[PROVIDED RECORDS — start]

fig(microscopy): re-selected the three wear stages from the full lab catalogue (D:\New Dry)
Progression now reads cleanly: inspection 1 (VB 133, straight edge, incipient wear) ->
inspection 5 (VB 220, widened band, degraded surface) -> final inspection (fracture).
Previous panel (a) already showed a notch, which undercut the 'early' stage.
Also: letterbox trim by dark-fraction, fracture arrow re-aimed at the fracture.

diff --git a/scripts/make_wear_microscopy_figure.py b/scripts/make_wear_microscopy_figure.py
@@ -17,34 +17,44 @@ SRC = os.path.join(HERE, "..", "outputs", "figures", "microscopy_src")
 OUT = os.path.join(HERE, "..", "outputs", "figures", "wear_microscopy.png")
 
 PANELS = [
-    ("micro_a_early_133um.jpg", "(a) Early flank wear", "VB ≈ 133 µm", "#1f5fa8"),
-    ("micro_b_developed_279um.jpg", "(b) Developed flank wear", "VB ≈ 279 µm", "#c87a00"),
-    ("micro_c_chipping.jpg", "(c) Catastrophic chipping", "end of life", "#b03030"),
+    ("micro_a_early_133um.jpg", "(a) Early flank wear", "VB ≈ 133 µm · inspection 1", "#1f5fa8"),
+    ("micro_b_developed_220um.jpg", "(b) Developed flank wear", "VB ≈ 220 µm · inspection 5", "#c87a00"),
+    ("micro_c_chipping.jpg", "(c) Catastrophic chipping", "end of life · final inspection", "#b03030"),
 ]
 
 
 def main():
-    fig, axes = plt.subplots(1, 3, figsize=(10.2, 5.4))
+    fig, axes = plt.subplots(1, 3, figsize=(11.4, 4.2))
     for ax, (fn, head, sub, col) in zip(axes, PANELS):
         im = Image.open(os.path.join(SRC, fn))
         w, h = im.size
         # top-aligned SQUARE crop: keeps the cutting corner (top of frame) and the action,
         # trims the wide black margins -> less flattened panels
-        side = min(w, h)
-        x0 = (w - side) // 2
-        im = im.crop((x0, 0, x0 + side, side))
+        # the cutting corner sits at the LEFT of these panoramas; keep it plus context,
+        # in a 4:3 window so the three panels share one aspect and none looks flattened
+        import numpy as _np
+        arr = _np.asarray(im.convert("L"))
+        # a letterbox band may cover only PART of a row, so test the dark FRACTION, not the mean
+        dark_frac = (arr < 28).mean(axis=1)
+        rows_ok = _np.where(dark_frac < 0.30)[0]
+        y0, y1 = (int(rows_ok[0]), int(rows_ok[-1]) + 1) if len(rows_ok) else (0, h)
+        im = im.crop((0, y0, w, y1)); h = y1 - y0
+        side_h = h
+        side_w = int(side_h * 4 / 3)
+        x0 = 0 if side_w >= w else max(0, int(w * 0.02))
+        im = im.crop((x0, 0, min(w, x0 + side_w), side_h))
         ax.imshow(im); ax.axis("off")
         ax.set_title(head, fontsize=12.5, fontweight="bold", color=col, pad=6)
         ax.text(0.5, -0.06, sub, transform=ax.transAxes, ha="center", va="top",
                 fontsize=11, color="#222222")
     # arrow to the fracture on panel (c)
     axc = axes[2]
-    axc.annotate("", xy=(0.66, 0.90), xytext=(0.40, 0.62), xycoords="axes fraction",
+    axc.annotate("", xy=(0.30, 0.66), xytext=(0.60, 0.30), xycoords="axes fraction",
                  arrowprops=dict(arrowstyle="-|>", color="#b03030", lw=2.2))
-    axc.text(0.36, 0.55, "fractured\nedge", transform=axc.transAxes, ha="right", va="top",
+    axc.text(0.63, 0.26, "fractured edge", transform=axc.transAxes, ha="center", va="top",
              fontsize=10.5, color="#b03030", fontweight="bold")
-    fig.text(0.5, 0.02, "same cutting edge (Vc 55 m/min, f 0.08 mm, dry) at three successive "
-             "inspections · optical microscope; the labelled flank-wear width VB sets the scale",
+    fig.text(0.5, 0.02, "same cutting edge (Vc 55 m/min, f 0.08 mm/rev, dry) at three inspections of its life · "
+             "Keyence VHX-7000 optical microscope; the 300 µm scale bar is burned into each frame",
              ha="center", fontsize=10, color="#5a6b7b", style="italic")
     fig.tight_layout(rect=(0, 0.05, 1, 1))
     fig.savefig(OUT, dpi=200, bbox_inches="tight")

[PROVIDED RECORDS — finish]

# WORK REQUIRED:
Nothing but the lines from the top of the entries above through the line with "Progression now reads" should be set down, each exactly as written.

# YOUR SOLUTION:
fig(microscopy): re-selected the three wear stages from the full lab catalogue (D:\New Dry)
Progression now reads cleanly: inspection 1 (VB 133, straight edge, incipient wear) ->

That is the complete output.